Today we trekked for about 5.5 hours – most of it all uphill over a steep, rocky, muddy slippery trail. Arriving at a plateau (and a small village) we were greeted by the entire village welcoming us with a cheerful song. We busted open the heavy glass jar of Prima Scelta Chargrilled Artichokes that we dragged up here from when we bought them in Sydney. Food had rarely tasted so good despite these chockes being saturated in the heaviest of oil.
Anytime we arrive at one of these mountain villages, the children run after me and stop when I turn around and start laughing uncontrollably. It is rare for them to see a Caucasian in these mountains and they are very curious about me.
Continuing further into the mountains – we finally arrived at Misima Village which is nothing more than two homes in a remote part of the mountainside surrounded by jungle. Seli is the owner and when guests arrive he brings help from two small villages (about a 30 minute walk away). He is one of the more amazing people I’ve met on my travels – so much energy, so much knowledge about where he lives, a matter of factness about the harshness of life here and a graciousness that is clearly felt along with his genuine hospitality.
Trekking in these parts is not for the faint of heart! I accidentally walked into a nasty horizontal branch and ripped up the ear a bit – causing it to bleed. Other wounds take forever to heal in these conditions. We saw several nasty wounds on children that would have been grounds for their hospitalization under less stressful and remote conditions. One small kid had a huge deep circle dug deep into his leg; muscle and tendons were still hanging out and blood was still oozing out. He cut himself with a machete clearing grass. We’ve noticed a number of people have recent cuts on their legs and feet – either tripping or running into things. Nearly all the villagers walk barefoot everywhere.
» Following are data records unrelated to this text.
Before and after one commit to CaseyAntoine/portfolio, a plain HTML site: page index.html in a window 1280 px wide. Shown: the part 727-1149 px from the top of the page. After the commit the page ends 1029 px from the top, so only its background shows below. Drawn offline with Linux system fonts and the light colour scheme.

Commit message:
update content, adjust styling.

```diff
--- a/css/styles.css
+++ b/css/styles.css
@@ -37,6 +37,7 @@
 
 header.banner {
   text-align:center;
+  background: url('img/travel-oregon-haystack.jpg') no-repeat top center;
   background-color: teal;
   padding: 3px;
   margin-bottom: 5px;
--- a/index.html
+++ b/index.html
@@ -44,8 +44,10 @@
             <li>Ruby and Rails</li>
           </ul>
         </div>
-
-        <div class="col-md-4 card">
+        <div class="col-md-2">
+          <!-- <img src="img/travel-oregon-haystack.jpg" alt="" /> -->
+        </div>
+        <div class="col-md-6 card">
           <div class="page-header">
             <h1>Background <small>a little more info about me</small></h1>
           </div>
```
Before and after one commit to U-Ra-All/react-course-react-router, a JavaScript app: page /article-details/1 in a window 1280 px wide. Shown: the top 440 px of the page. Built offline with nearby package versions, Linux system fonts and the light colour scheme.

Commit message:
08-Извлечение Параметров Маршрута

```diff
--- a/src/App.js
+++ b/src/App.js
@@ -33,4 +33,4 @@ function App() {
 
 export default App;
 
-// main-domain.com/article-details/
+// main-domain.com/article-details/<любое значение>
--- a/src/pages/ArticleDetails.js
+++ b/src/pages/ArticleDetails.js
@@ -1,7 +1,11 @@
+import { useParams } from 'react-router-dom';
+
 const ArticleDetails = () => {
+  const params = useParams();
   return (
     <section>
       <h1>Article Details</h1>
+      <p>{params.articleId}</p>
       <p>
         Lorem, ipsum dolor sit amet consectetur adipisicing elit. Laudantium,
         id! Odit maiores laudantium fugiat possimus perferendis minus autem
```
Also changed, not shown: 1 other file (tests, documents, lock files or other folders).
I have a very badly swollen ankle from a nasty fall climbing over slippery ocean rocks that I took two weeks ago in Australia. It was healing very nicely until we arrived in this very humid environment. Trying to stay dry has been an incredible challenge. There is water everywhere! Just simple walking brings up a healthy sweat and there is a dampness that persists in all our gear.
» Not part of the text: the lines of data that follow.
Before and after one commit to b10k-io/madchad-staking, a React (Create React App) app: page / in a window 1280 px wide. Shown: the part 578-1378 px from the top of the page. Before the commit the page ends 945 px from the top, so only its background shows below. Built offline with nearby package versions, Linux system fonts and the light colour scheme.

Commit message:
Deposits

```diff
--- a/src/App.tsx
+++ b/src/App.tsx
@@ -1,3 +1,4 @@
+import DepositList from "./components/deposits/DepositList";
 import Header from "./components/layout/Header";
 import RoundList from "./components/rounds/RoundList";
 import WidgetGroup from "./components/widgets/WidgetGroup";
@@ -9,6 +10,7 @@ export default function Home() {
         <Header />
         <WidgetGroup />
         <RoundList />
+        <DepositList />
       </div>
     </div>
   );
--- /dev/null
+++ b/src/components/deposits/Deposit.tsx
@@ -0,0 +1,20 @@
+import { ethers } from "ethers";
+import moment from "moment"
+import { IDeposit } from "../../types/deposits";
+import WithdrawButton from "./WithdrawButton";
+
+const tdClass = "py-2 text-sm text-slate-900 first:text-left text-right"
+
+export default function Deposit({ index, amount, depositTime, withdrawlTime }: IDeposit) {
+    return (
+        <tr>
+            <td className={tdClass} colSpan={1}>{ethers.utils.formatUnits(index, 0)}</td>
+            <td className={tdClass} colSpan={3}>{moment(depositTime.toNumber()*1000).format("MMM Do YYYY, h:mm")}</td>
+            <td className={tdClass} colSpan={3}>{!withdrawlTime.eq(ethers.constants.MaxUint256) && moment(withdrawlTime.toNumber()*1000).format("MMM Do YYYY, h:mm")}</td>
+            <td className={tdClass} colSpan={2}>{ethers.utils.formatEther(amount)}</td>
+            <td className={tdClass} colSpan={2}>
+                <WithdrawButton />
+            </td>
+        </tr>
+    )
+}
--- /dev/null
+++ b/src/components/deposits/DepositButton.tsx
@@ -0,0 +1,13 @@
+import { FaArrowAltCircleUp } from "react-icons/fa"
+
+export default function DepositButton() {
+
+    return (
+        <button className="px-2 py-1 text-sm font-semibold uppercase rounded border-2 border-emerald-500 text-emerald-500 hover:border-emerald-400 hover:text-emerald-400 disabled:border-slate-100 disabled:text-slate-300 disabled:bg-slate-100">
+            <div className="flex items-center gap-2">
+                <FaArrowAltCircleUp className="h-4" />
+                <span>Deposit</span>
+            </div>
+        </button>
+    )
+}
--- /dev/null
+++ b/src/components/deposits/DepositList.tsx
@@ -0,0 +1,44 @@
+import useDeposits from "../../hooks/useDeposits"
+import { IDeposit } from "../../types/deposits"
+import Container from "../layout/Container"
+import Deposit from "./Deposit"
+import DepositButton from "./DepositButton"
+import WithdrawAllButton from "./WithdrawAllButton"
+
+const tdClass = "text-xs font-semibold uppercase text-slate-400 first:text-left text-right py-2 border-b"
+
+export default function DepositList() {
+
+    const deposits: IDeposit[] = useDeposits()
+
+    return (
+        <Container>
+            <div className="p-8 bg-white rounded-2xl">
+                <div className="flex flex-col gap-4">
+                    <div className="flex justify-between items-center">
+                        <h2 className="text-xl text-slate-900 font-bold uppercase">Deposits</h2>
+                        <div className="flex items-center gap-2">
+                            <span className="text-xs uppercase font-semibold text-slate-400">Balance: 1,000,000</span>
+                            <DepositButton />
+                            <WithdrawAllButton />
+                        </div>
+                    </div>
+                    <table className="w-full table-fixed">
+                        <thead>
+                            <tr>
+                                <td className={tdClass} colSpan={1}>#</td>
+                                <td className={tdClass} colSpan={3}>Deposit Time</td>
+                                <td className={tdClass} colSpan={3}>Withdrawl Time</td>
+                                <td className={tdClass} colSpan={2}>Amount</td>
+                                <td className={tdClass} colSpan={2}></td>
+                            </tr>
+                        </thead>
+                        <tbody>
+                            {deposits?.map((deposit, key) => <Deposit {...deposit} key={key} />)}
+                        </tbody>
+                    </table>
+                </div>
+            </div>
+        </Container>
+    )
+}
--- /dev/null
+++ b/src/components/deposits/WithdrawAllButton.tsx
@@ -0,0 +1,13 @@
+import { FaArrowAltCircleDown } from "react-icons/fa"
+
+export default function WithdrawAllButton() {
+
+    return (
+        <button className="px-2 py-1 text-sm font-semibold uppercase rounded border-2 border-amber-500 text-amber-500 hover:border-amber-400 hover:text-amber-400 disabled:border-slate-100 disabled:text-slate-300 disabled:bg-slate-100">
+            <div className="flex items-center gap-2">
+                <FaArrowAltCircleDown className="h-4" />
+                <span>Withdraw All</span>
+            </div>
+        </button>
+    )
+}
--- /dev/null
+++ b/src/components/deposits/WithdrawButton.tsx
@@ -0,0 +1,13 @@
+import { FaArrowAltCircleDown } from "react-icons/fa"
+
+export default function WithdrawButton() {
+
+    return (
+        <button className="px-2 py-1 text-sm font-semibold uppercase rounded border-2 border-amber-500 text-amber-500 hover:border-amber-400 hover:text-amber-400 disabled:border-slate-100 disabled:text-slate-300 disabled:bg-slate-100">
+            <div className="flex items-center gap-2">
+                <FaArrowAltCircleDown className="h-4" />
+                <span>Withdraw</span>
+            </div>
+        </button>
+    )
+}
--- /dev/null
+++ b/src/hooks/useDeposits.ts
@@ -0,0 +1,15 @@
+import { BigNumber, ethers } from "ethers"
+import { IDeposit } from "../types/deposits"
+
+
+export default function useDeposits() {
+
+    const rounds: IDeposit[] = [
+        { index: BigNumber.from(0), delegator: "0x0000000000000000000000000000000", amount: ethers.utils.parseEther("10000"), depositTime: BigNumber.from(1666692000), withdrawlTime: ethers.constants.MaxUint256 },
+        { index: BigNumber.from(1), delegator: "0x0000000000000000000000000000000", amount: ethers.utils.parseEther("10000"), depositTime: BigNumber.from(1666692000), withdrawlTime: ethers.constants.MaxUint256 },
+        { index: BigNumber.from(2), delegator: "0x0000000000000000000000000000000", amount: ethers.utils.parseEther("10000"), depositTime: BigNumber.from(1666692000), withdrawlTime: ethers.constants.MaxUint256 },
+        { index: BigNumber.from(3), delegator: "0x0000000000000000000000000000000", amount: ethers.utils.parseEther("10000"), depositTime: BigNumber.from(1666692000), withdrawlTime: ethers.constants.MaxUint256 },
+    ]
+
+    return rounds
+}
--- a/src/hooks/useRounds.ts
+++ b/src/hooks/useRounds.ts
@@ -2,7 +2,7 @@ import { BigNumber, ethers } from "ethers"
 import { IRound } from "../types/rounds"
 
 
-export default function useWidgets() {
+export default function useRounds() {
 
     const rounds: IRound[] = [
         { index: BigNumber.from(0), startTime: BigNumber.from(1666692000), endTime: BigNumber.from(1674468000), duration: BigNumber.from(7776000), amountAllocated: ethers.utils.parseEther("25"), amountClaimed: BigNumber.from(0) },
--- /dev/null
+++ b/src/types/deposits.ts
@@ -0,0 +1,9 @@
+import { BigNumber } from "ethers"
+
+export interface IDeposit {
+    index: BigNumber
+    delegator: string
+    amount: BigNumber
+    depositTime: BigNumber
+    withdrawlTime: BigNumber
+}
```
Today we were plagued by leeches. A number of them ended up in my shoes and crawled all the way down to my toes. They just bit through my socks and when I figured out what was happening I already had a number of these bloated black slimy beings hanging from my feet. We burned them off and when they popped they left a real nasty mess; I needn’t go into further gory details.
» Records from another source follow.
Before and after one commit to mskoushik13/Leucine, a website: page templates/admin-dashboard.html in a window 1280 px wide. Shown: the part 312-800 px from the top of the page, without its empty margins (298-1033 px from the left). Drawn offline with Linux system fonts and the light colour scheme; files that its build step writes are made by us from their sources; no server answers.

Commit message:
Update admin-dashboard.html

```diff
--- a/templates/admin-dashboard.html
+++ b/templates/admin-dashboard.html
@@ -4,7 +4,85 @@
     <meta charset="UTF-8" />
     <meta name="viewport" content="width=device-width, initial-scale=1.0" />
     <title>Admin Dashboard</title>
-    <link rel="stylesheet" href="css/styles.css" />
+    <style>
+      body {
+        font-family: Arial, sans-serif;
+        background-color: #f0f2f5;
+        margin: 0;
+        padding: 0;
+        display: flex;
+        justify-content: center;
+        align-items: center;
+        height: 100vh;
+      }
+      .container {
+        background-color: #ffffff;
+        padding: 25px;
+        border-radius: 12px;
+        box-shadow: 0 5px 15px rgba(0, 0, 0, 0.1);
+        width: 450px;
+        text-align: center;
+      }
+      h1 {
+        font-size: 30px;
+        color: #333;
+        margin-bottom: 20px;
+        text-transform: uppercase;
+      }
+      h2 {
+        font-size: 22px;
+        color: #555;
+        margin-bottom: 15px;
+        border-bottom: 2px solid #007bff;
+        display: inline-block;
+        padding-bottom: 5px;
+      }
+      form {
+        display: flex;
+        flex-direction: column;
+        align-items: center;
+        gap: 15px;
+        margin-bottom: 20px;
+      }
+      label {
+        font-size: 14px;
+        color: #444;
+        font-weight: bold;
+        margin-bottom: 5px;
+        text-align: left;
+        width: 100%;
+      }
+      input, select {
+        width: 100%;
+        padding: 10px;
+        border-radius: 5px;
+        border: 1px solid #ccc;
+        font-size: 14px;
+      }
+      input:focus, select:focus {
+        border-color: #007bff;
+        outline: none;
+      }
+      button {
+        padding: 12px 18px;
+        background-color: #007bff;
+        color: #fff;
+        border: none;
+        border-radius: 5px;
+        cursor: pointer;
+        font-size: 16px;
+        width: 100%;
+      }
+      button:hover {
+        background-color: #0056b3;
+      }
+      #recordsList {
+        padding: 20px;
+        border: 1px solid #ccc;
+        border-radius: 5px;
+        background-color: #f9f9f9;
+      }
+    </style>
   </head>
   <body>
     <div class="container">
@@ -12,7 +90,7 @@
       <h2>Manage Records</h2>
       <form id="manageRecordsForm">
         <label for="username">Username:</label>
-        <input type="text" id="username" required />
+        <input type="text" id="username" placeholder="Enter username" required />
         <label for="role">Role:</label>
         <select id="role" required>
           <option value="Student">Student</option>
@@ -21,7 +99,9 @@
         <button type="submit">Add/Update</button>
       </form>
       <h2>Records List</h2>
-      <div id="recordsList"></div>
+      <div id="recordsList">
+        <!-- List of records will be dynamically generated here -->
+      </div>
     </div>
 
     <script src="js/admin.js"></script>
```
A beautiful welcoming song for us from one of the villages upon our arrival: